Federal Reserve policymakers appeared reticent to make any quick move toward increasing interest rates, the minutes of the Fed's January meeting showed Wednesday.
Many members of the Federal Open Market Committee were concerned about the absence of inflationary pressure, and thought the US central bank could afford to move slowly toward a rate increase, the minutes show.
With the benchmark fed funds rate at the zero level since the end of 2008, the discussion at the FOMC's January 27-28 policy meeting showed the body was still focused on raising the rate -- "normalizing" monetary policy -- in the near term.
But with inflation continuing to fall away from its 2.0 percent target, the US labor market still showing slack, and economies in Europe and Asia mired in troubles, many of the policymakers showed they were content to wait.
"Many" of the meeting's participants indicated that the environment "had inclined them toward keeping the federal funds rate at its effective lower bound for a longer time," the minutes said.

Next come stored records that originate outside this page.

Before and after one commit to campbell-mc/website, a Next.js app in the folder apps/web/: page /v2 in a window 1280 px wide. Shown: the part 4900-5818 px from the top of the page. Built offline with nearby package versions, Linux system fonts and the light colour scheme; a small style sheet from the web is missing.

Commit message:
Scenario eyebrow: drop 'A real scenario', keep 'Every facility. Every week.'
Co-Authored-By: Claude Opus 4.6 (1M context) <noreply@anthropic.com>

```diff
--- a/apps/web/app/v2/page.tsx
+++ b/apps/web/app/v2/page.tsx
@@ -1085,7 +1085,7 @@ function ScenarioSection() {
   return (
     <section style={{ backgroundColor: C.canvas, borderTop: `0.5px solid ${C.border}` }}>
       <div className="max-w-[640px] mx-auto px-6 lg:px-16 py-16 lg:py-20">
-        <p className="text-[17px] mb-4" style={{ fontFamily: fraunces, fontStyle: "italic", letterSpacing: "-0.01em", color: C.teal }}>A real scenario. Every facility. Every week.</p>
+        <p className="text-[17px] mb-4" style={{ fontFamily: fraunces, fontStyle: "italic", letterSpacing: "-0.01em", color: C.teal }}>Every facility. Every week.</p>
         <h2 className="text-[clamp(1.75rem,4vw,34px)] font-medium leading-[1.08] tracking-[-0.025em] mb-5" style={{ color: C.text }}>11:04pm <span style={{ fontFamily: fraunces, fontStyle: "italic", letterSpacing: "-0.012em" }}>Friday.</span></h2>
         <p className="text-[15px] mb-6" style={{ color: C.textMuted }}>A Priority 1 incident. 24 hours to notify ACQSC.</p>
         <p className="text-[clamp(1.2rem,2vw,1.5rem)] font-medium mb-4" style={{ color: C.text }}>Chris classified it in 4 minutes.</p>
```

Moreover, "many participants observed that a premature increase in rates might damp the apparent solid recovery in real activity and labor market conditions."